Task item
Lines in the entries below where the word "xlsx" shows up should each be copied.

+++ Data excerpts

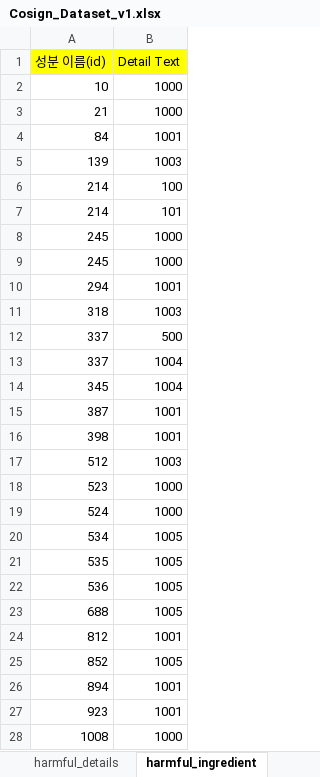
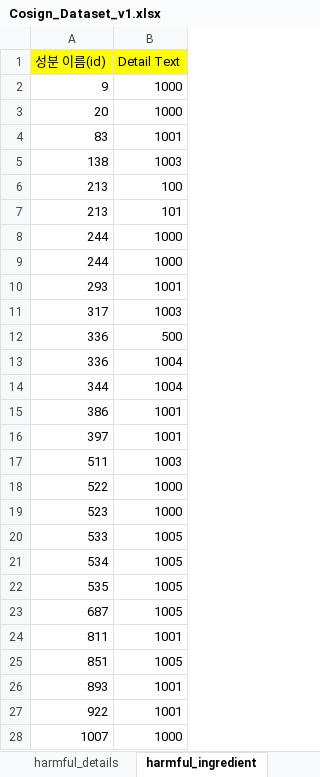
Before and after one commit to DATE-Naeun/Naeun-SERVER, an Excel workbook: src/main/resources/Cosign_Dataset_v1.xlsx, sheet harmful_ingredient, drawn as a sheet; only a part is shown; values as stored, in another font and other column widths than the file's, no borders; charts and pictures not drawn; removed rows and columns are numbered as before the commit, all else as after; the diff covers the shown part only; the diff names each change by its address in the sheet, - before the commit and + after, or states it on an @@ line.

Commit message:
[FEAT] Add InitIngredientDb - 스프레드 시트 수정(성분명 수정) - 성분 데이터 DB 등록 - 기존 InitIngrSampleDb의 Init 부분 주석 처리

```diff
--- a/src/main/resources/Cosign_Dataset_v1.xlsx (sheet harmful_ingredient)
+++ b/src/main/resources/Cosign_Dataset_v1.xlsx (sheet harmful_ingredient)
-A2 (성분 이름(id)): 10
+A2 (성분 이름(id)): 9
-A3 (성분 이름(id)): 21
+A3 (성분 이름(id)): 20
-A4 (성분 이름(id)): 84
+A4 (성분 이름(id)): 83
-A5 (성분 이름(id)): 139
+A5 (성분 이름(id)): 138
-A6:A7 (성분 이름(id)): 214
+A6:A7 (성분 이름(id)): 213
-A8:A9 (성분 이름(id)): 245
+A8:A9 (성분 이름(id)): 244
-A10 (성분 이름(id)): 294
+A10 (성분 이름(id)): 293
-A11 (성분 이름(id)): 318
+A11 (성분 이름(id)): 317
-A12:A13 (성분 이름(id)): 337
+A12:A13 (성분 이름(id)): 336
-A14 (성분 이름(id)): 345
+A14 (성분 이름(id)): 344
-A15 (성분 이름(id)): 387
+A15 (성분 이름(id)): 386
-A16 (성분 이름(id)): 398
+A16 (성분 이름(id)): 397
-A17 (성분 이름(id)): 512
+A17 (성분 이름(id)): 511
+row 18: 522 | 1000
-row 19: 524 | 1000
+row 20: 533 | 1005
-A23 (성분 이름(id)): 536
+A23 (성분 이름(id)): 687
-row 23: 688 | 1005
-A24 (성분 이름(id)): 812
+A24 (성분 이름(id)): 811
-A25 (성분 이름(id)): 852
+A25 (성분 이름(id)): 851
-A26 (성분 이름(id)): 894
+A26 (성분 이름(id)): 893
-A27 (성분 이름(id)): 923
+A27 (성분 이름(id)): 922
-A28 (성분 이름(id)): 1008
+A28 (성분 이름(id)): 1007
```
Also changed, not shown: 4 added rows, 4 removed rows and 81 edited cells elsewhere in this sheet, sheet cosmetics_ingredients, sheet active_ingredient, sheet ingredients, charts or pictures, 2 other files.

++++++

Written reply
Before and after one commit to DATE-Naeun/Naeun-SERVER, an Excel workbook: src/main/resources/Cosign_Dataset_v1.xlsx, sheet harmful_ingredient, drawn as a sheet; only a part is shown; values as stored, in another font and other column widths than the file's, no borders; charts and pictures not drawn; removed rows and columns are numbered as before the commit, all else as after; the diff covers the shown part only; the diff names each change by its address in the sheet, - before the commit and + after, or states it on an @@ line.
--- a/src/main/resources/Cosign_Dataset_v1.xlsx (sheet harmful_ingredient)
+++ b/src/main/resources/Cosign_Dataset_v1.xlsx (sheet harmful_ingredient)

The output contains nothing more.